Authorities hope FEMA will pay 90%
Livingston Parish officials are still putting together bills for their costs from Hurricane Isaac but say they only expect to be reimbursed for about 75 percent
Getting 75 percent rather than 90 percent in federal assistance could cause further financial problems for a parish government that already is struggling financially, Parish President Layton Ricks said.
State officials said that if enough additional costs come in from around the state, the level of federal assistance still could rise to 90 percent.
Livingston Parish officials initially provided federal authorities with a cost estimate of $1.2 million, with additional expenses for schools, municipalities within the parish, drainage districts and fire districts.
The cost for the school system appears to be about $350,000 though that’s not a firm number because the cost for work on the French Settlement High School will depend on bids, said Bill Spear, superintendent of Livingston Parish schools.
Walker Mayor Bobby Font said the storm cost his city about $100,000 and he’s only expecting to get 75 percent back though he still hopes for a larger reimbursement.
Font said getting only 75 percent back makes him feel even better about the decision to have the city’s Department of Public Works handle storm cleanup, since hiring a contractor would have been more expensive.
Denham Springs Mayor Jimmy Durbin said the city is still gathering numbers on the total cost of the storm to Denham Springs.
Although major storms in the past have usually brought federal payments of 90 percent or more of federally approved costs, it doesn’t appear that will be the case for Isaac, said Mark Harrell, director of the Livingston Parish Office of Emergency Preparedness.

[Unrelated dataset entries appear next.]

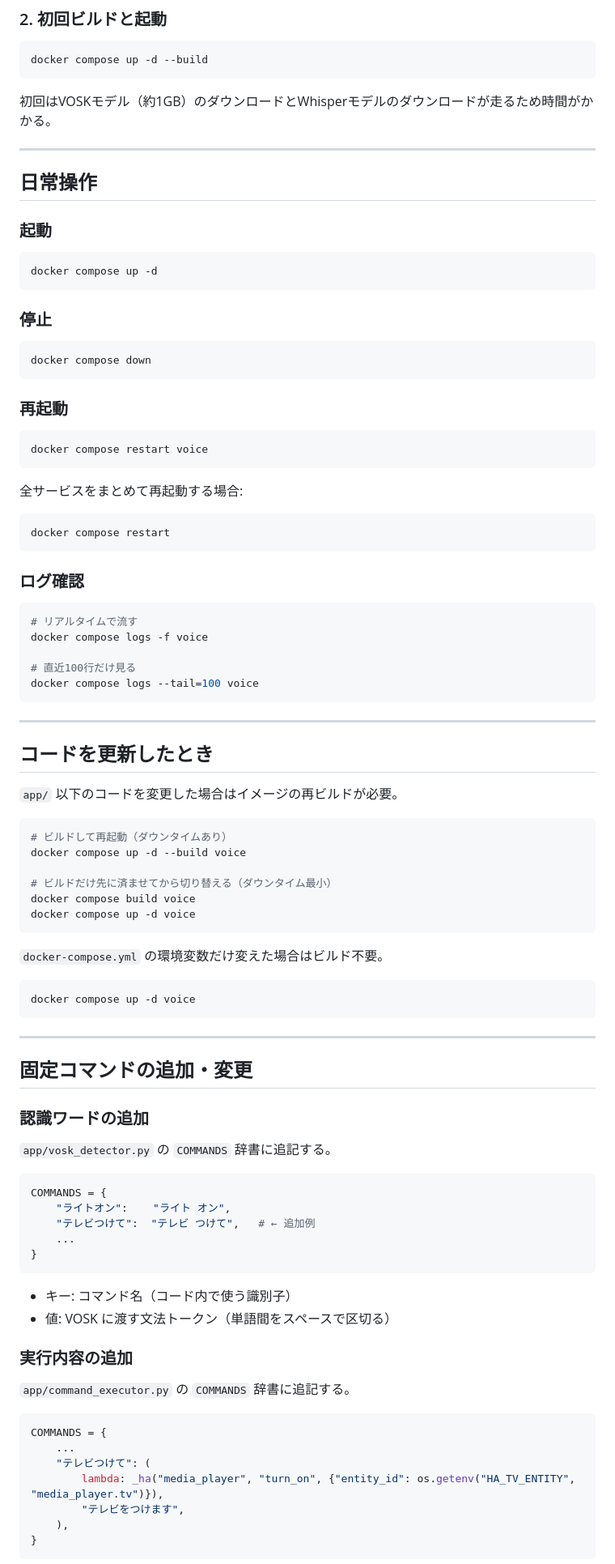
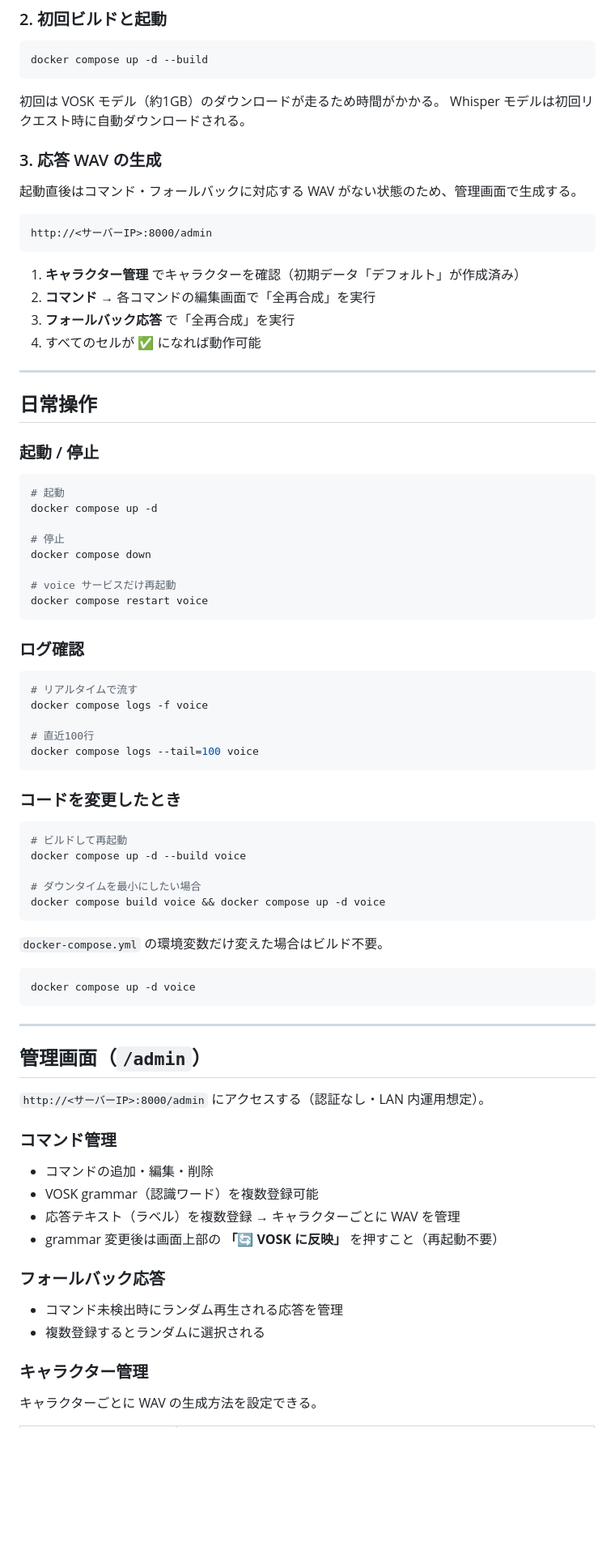
Before and after one commit to tanakamanabu/voice-server, a Markdown page: README.md, the part around one of its changes. Shown at 81% size. Rendered like a GitHub page; blank space fills up the shorter version.

````diff
--- a/README.md
+++ b/README.md
@@ -44,34 +71,37 @@ environment:
 docker compose up -d --build
 ```
 
-初回はVOSKモデル（約1GB）のダウンロードとWhisperモデルのダウンロードが走るため時間がかかる。
+初回は VOSK モデル（約1GB）のダウンロードが走るため時間がかかる。
+Whisper モデルは初回リクエスト時に自動ダウンロードされる。
+
+### 3. 応答 WAV の生成
+
+起動直後はコマンド・フォールバックに対応する WAV がない状態のため、管理画面で生成する。
+
+```
+http://<サーバーIP>:8000/admin
+```
+
+1. **キャラクター管理** でキャラクターを確認（初期データ「デフォルト」が作成済み）
+2. **コマンド** → 各コマンドの編集画面で「全再合成」を実行
+3. **フォールバック応答** で「全再合成」を実行
+4. すべてのセルが ✅ になれば動作可能
 
 ---
 
 ## 日常操作
 
-### 起動
+### 起動 / 停止
 
 ```bash
+# 起動
 docker compose up -d
-```
 
-### 停止
+# 停止
+docker compose down
 
-```bash
-docker compose down
-```
-
-### 再起動
-
-```bash
+# voice サービスだけ再起動
 docker compose restart voice
-```
-
-全サービスをまとめて再起動する場合:
-
-```bash
-docker compose restart
 ```
 
 ### ログ確認
@@ -80,23 +110,18 @@ docker compose restart
 # リアルタイムで流す
 docker compose logs -f voice
 
-# 直近100行だけ見る
+# 直近100行
 docker compose logs --tail=100 voice
 ```
 
----
-
-## コードを更新したとき
-
-`app/` 以下のコードを変更した場合はイメージの再ビルドが必要。
+### コードを変更したとき
 
 ```bash
-# ビルドして再起動（ダウンタイムあり）
+# ビルドして再起動
 docker compose up -d --build voice
 
-# ビルドだけ先に済ませてから切り替える（ダウンタイム最小）
-docker compose build voice
-docker compose up -d voice
+# ダウンタイムを最小にしたい場合
+docker compose build voice && docker compose up -d voice
 ```
 
 `docker-compose.yml` の環境変数だけ変えた場合はビルド不要。
@@ -107,34 +132,23 @@ docker compose up -d voice
 
 ---
 
-## 固定コマンドの追加・変更
+## 管理画面（`/admin`）
 
-### 認識ワードの追加
+`http://<サーバーIP>:8000/admin` にアクセスする（認証なし・LAN 内運用想定）。
 
-`app/vosk_detector.py` の `COMMANDS` 辞書に追記する。
+### コマンド管理
 
-```python
-COMMANDS = {
-    "ライトオン":    "ライト オン",
-    "テレビつけて":  "テレビ つけて",   # ← 追加例
-    ...
-}
-```
+- コマンドの追加・編集・削除
+- VOSK grammar（認識ワード）を複数登録可能
+- 応答テキスト（ラベル）を複数登録 → キャラクターごとに WAV を管理
+- grammar 変更後は画面上部の **「🔄 VOSK に反映」** を押すこと（再起動不要）
 
-- キー: コマンド名（コード内で使う識別子）
-- 値: VOSK に渡す文法トークン（単語間をスペースで区切る）
+### フォールバック応答
 
-### 実行内容の追加
+- コマンド未検出時にランダム再生される応答を管理
+- 複数登録するとランダムに選択される
 
-`app/command_executor.py` の `COMMANDS` 辞書に追記する。
+### キャラクター管理
 
-```python
-COMMANDS = {
-    ...
-    "テレビつけて": (
-        lambda: _ha("media_player", "turn_on", {"entity_id": os.getenv("HA_TV_ENTITY", "media_player.tv")}),
-        "テレビをつけます",
-    ),
-}
-```
+キャラクターごとに WAV の生成方法を設定できる。
 
````
Also changed, not shown: other parts of README.md (+76 -21 lines).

At this point, it looks like the parish can only count on getting 75 percent of approved costs back from the Federal Emergency Management Agency, he said.
The percentage paid by FEMA is directly tied to the overall state expenditure, and that appears well short of reaching the 90 percent level, Harrell said.
The cost share currently is 75 percent by the federal government and 25 percent by local governments, Christina Stephens, a spokeswoman for the Governor’s Office of Homeland Security, confirmed.
To get to the 90 percent level, the state would need to see a cost of more than $593 million, Stephens said.
“FEMA looks at this based on money that is obligated to the disaster for response and rebuilding,” she said.
“We’re at the front end of the process of writing project worksheets, so we haven’t yet identified the full cost of every project and FEMA is still in the process of obligating the full rebuilding amounts, Stephens said.
“Our preliminary damage assessment for the parishes was around $312 million and our estimate of costs to state government agencies is around $120 million,” she said. “So that puts costs at more than $432 million.”
Still to be added is what FEMA pays in individual assistance and hazard mitigation funding, Stephens said.
The total on individual assistance funding was $112.5 million on Friday, according to FEMA documents.
The amount the agency will grant to the state in hazard mitigation funding won’t be known for a few weeks, Stephens said.
When the final numbers all come in, the state could surpass the $593 million mark “and qualify for a lower cost share for the state and local governments,” she said.
“We’re watching this figure very closely and we’re working to keep the parishes in the loop as well,” she said.